Records contained in a dataset:
● ● ● ●

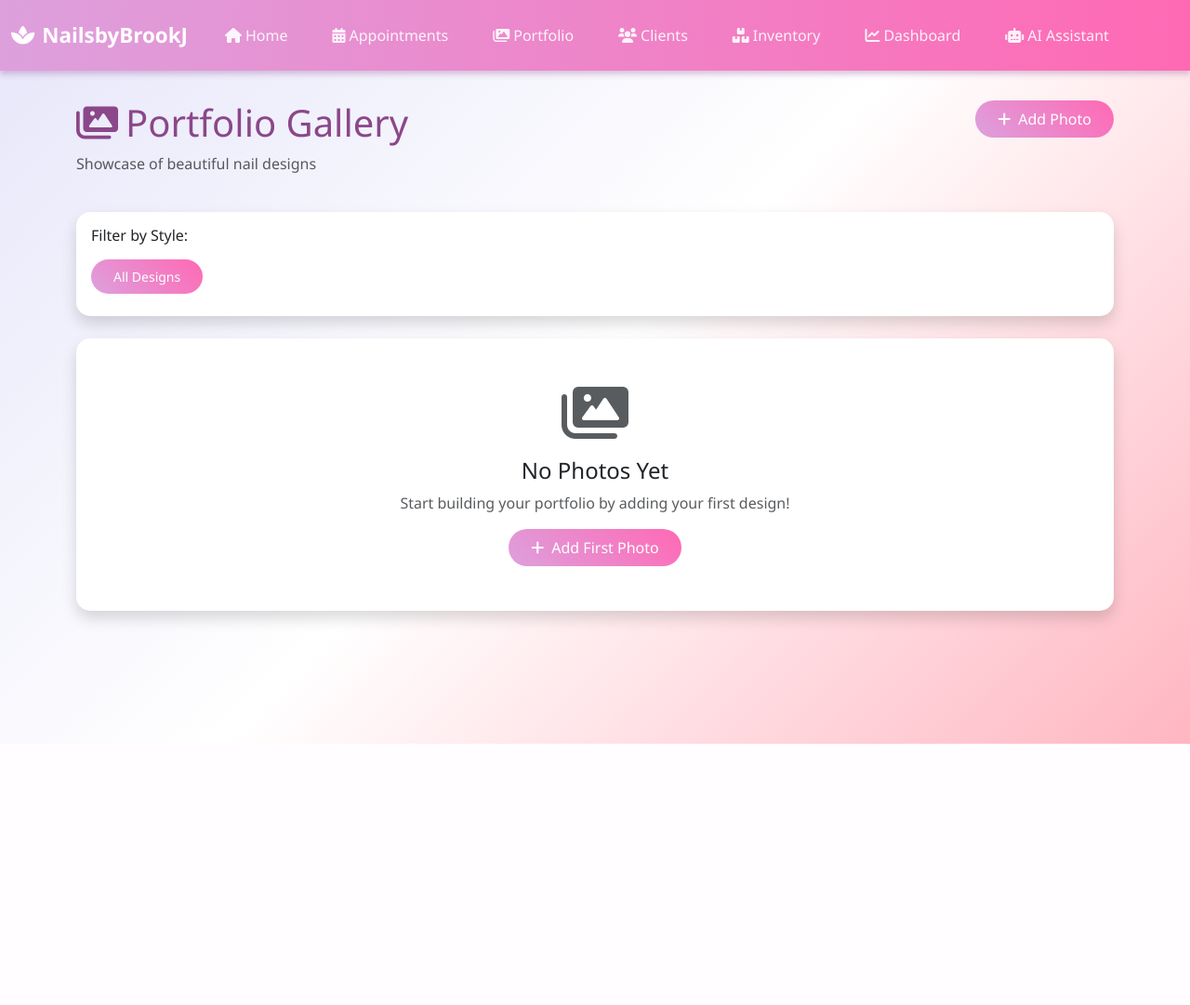
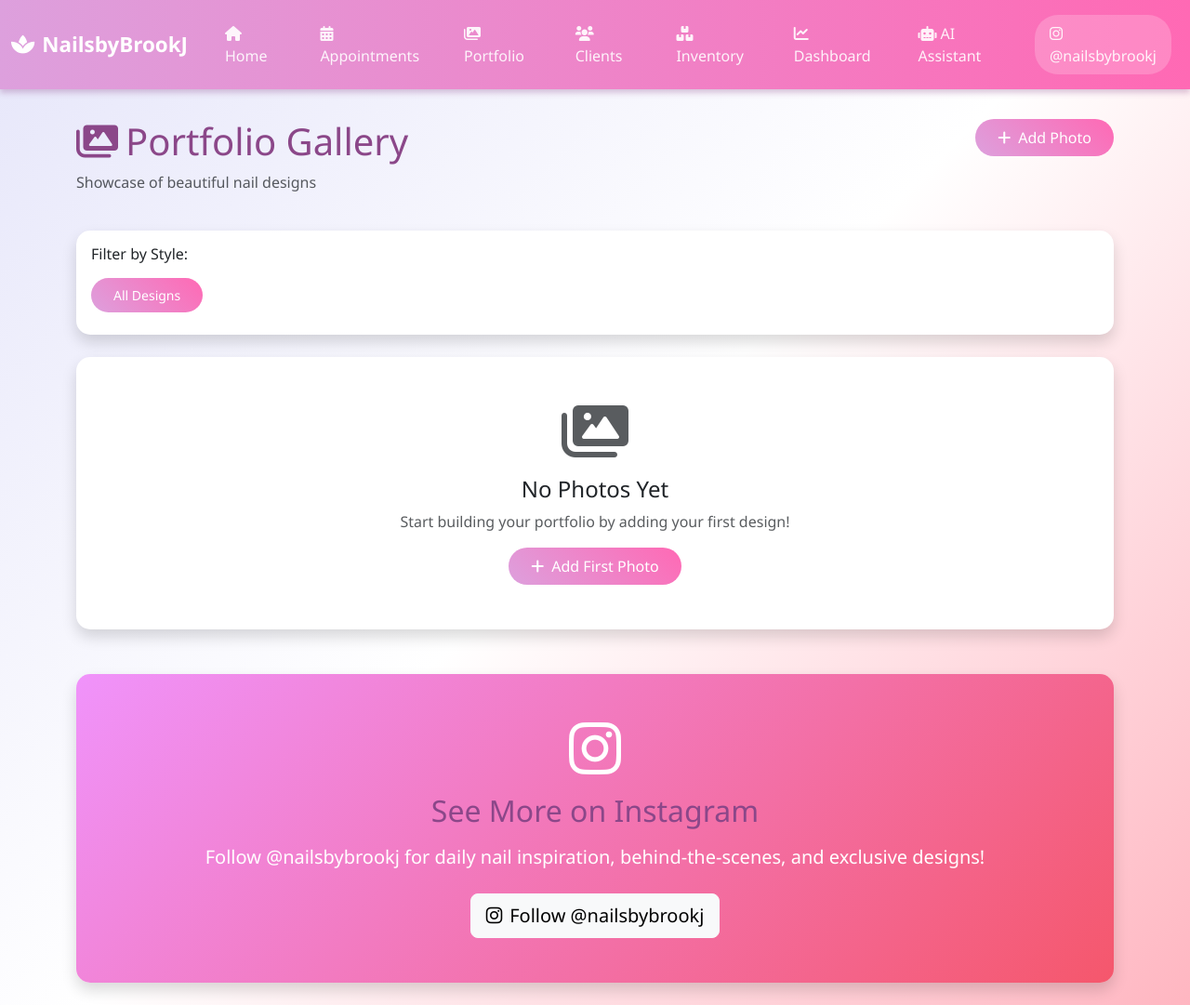
Before and after one commit to brookjackson1/finalproject_jackson, a Flask app: page /portfolio/ in a window 1280 px wide. Shown: the whole page at 93% size. Before the commit the page ends 800 px from the top, so only its background shows below. Run offline with Flask 3, Linux system fonts and the light colour scheme; data that the repository does not hold is empty.

Commit message:
Add Instagram integration throughout the website
- Added Instagram link (@nailsbybrookj) to navigation bar
- Added beautiful Instagram CTA section on home page with gradient card
- Added Instagram follow section on portfolio page
- Instagram icon appears in navbar on all pages
- Links open in new tab to https://www.instagram.com/nailsbybrookj/
- Consistent pink/purple gradient Instagram branding

Users can now easily find and follow the business on Instagram!

🤖 Generated with Claude Code

Co-Authored-By: Claude <noreply@anthropic.com>

```diff
--- a/app/templates/base.html
+++ b/app/templates/base.html
@@ -164,6 +164,14 @@
                         </a>
                     </li>
                 </ul>
+                <ul class="navbar-nav ms-auto">
+                    <li class="nav-item">
+                        <a class="nav-link" href="https://www.instagram.com/nailsbybrookj/" target="_blank"
+                           style="background: rgba(255, 255, 255, 0.2);">
+                            <i class="fab fa-instagram me-1"></i>@nailsbybrookj
+                        </a>
+                    </li>
+                </ul>
             </div>
         </div>
     </nav>
--- a/app/templates/portfolio/gallery.html
+++ b/app/templates/portfolio/gallery.html
@@ -82,6 +82,18 @@
         </div>
     {% endif %}
 </div>
+
+<!-- Instagram Feed Section -->
+<div class="card shadow mt-5 mb-4" style="background: linear-gradient(135deg, #f093fb 0%, #f5576c 100%);">
+    <div class="card-body text-center text-white py-5">
+        <i class="fab fa-instagram fa-4x mb-3"></i>
+        <h2 class="mb-3">See More on Instagram</h2>
+        <p class="lead mb-4">Follow @nailsbybrookj for daily nail inspiration, behind-the-scenes, and exclusive designs!</p>
+        <a href="https://www.instagram.com/nailsbybrookj/" target="_blank" class="btn btn-light btn-lg">
+            <i class="fab fa-instagram me-2"></i>Follow @nailsbybrookj
+        </a>
+    </div>
+</div>
 {% endblock %}
 
 {% block scripts %}
```
Also changed, not shown: app/templates/index.html (+14 -0 lines), .claude/settings.local.json.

● ● ● ●

EXERCISE
Take the records above from their first line through the line with "- Added Instagram follow" and set those lines down word for word, minus the pictures.

EXERCISE RESPONSE
Before and after one commit to brookjackson1/finalproject_jackson, a Flask app: page /portfolio/ in a window 1280 px wide. Shown: the whole page at 93% size. Before the commit the page ends 800 px from the top, so only its background shows below. Run offline with Flask 3, Linux system fonts and the light colour scheme; data that the repository does not hold is empty.

Commit message:
Add Instagram integration throughout the website
- Added Instagram link (@nailsbybrookj) to navigation bar
- Added beautiful Instagram CTA section on home page with gradient card
- Added Instagram follow section on portfolio page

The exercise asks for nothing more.